The problem: Your answer should be every line with the word "height", copied from the data below.

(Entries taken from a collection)
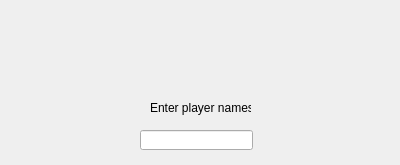
GFlores17/JackboxT.O.-GUI-Version, file playerRegistrationDialog.ui: the form before one commit.
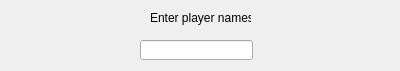
The form after the commit.

```diff
--- a/playerRegistrationDialog.ui
+++ b/playerRegistrationDialog.ui
@@ -7,7 +7,7 @@
     <x>0</x>
     <y>0</y>
     <width>400</width>
-    <height>165</height>
+    <height>71</height>
    </rect>
   </property>
   <property name="windowTitle">
@@ -17,7 +17,7 @@
    <property name="geometry">
     <rect>
      <x>140</x>
-     <y>130</y>
+     <y>40</y>
      <width>113</width>
      <height>20</height>
     </rect>
@@ -27,7 +27,7 @@
    <property name="geometry">
     <rect>
      <x>150</x>
-     <y>100</y>
+     <y>10</y>
      <width>101</width>
      <height>16</height>
     </rect>
```
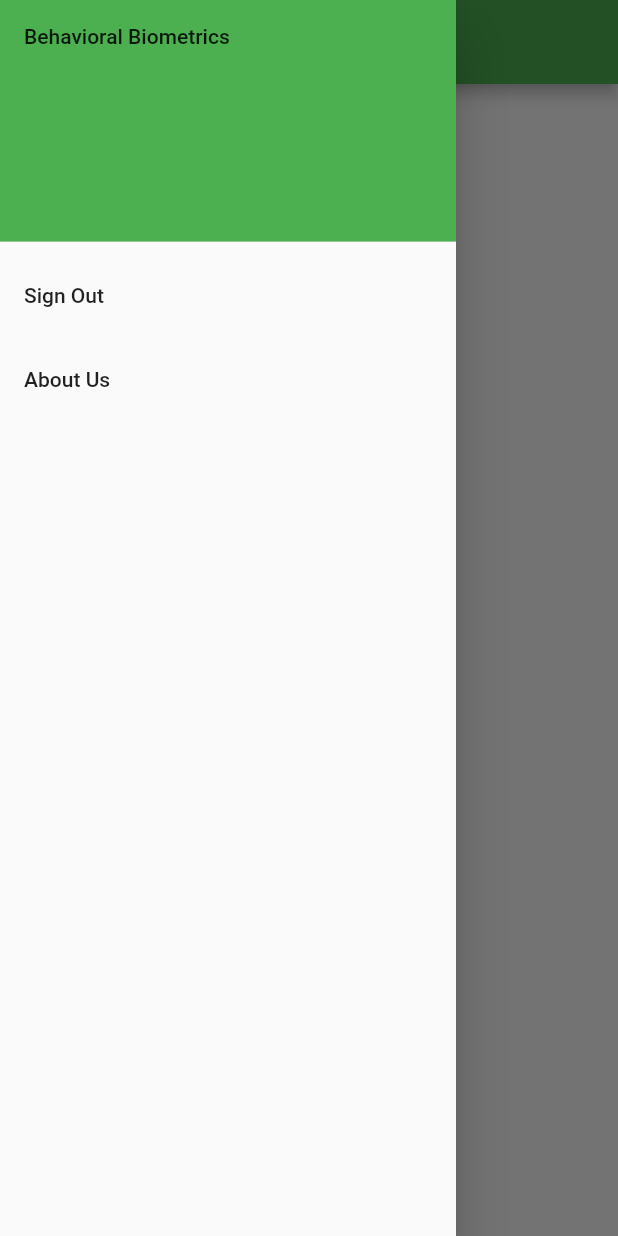
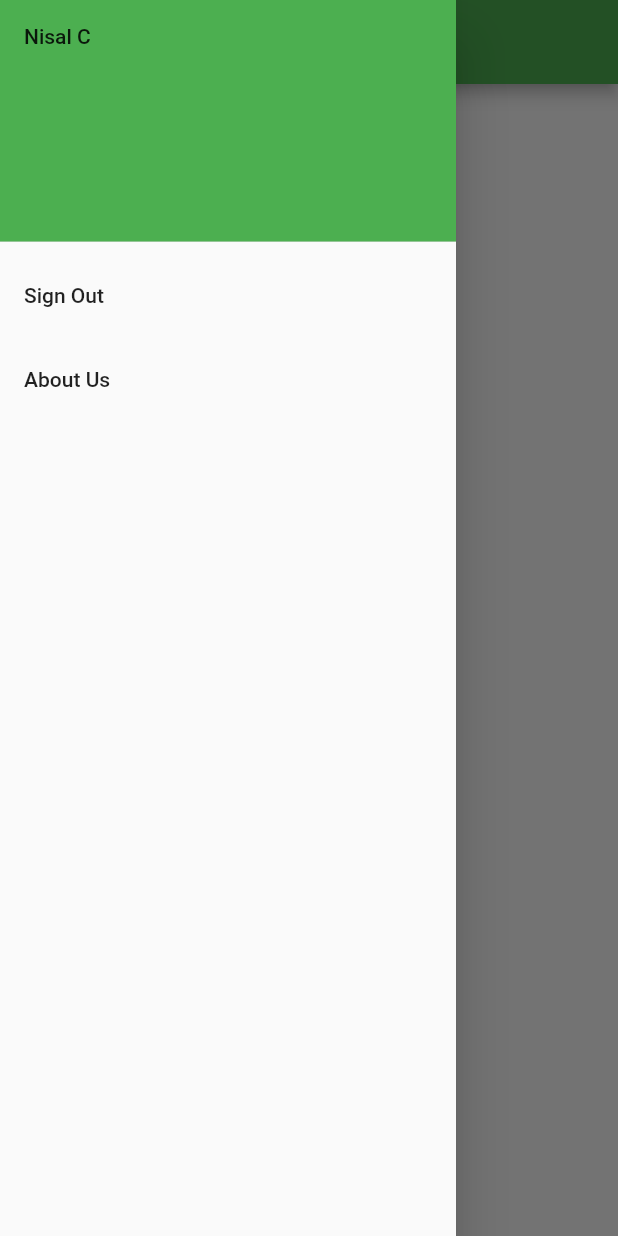
Before and after one commit to NisalC/keystrokes, a Flutter app: the screen it shows once a user with an empty profile is signed in, with the side drawer open, on a phone screen of 412 x 824 dp. Run offline on Flutter 3.47's test engine with Material 2 defaults, Android fonts, the phone set to English and light mode, and no system bars; our stand-ins replace firebase_auth, firebase_core; missing offline and left inert: dart:html, flutter_login_facebook; accounts and stored records are empty.

Commit message:
drawer completed

```diff
--- a/flutter2.0-firebasestarter/lib/home_page.dart
+++ b/flutter2.0-firebasestarter/lib/home_page.dart
@@ -12,6 +12,7 @@ class HomePage extends StatefulWidget {
 class _HomePageState extends State<HomePage> {
   @override
   Widget build(BuildContext context) {
+    final profil_name = "Nisal C"; // Replace with backend call
     return Scaffold(
       appBar: AppBar(
         title: Text('Biometrics'),
@@ -26,7 +27,7 @@ class _HomePageState extends State<HomePage> {
               decoration: BoxDecoration(
                 color: Colors.green,
               ),
-              child: Text('Behavioral Biometrics'),
+              child: Text('Nisal C'),
             ),
             ListTile(
               title: const Text('Sign Out'),
```
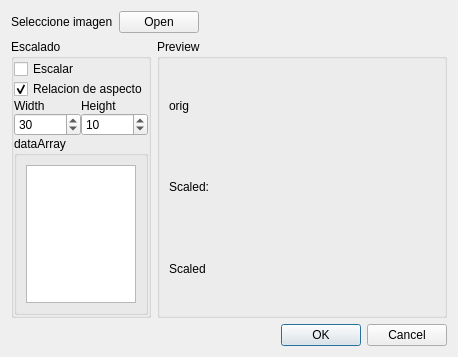
makespacemadrid/Jarvis, file Software/JarvisServer/common/qimageselectionwidget.ui: the form before one commit.
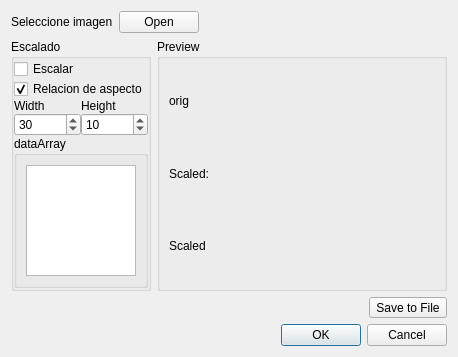
The form after the commit.

Diff of the .ui file:
```diff
--- a/Software/JarvisServer/common/qimageselectionwidget.ui
+++ b/Software/JarvisServer/common/qimageselectionwidget.ui
@@ -200,6 +200,30 @@
      </item>
     </layout>
    </item>
+   <item>
+    <layout class="QHBoxLayout" name="horizontalLayout_4">
+     <item>
+      <spacer name="horizontalSpacer_2">
+       <property name="orientation">
+        <enum>Qt::Horizontal</enum>
+       </property>
+       <property name="sizeHint" stdset="0">
+        <size>
+         <width>40</width>
+         <height>20</height>
+        </size>
+       </property>
+      </spacer>
+     </item>
+     <item>
+      <widget class="QToolButton" name="btnSave">
+       <property name="text">
+        <string>Save to File</string>
+       </property>
+      </widget>
+     </item>
+    </layout>
+   </item>
    <item>
     <widget class="QDialogButtonBox" name="buttonBox">
      <property name="orientation">
```
Left out of the diff: 3 changed lines with no effect on the pictures.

Solution below:
-    <height>165</height>
+    <height>71</height>
      <height>20</height>
      <height>16</height>
+         <height>20</height>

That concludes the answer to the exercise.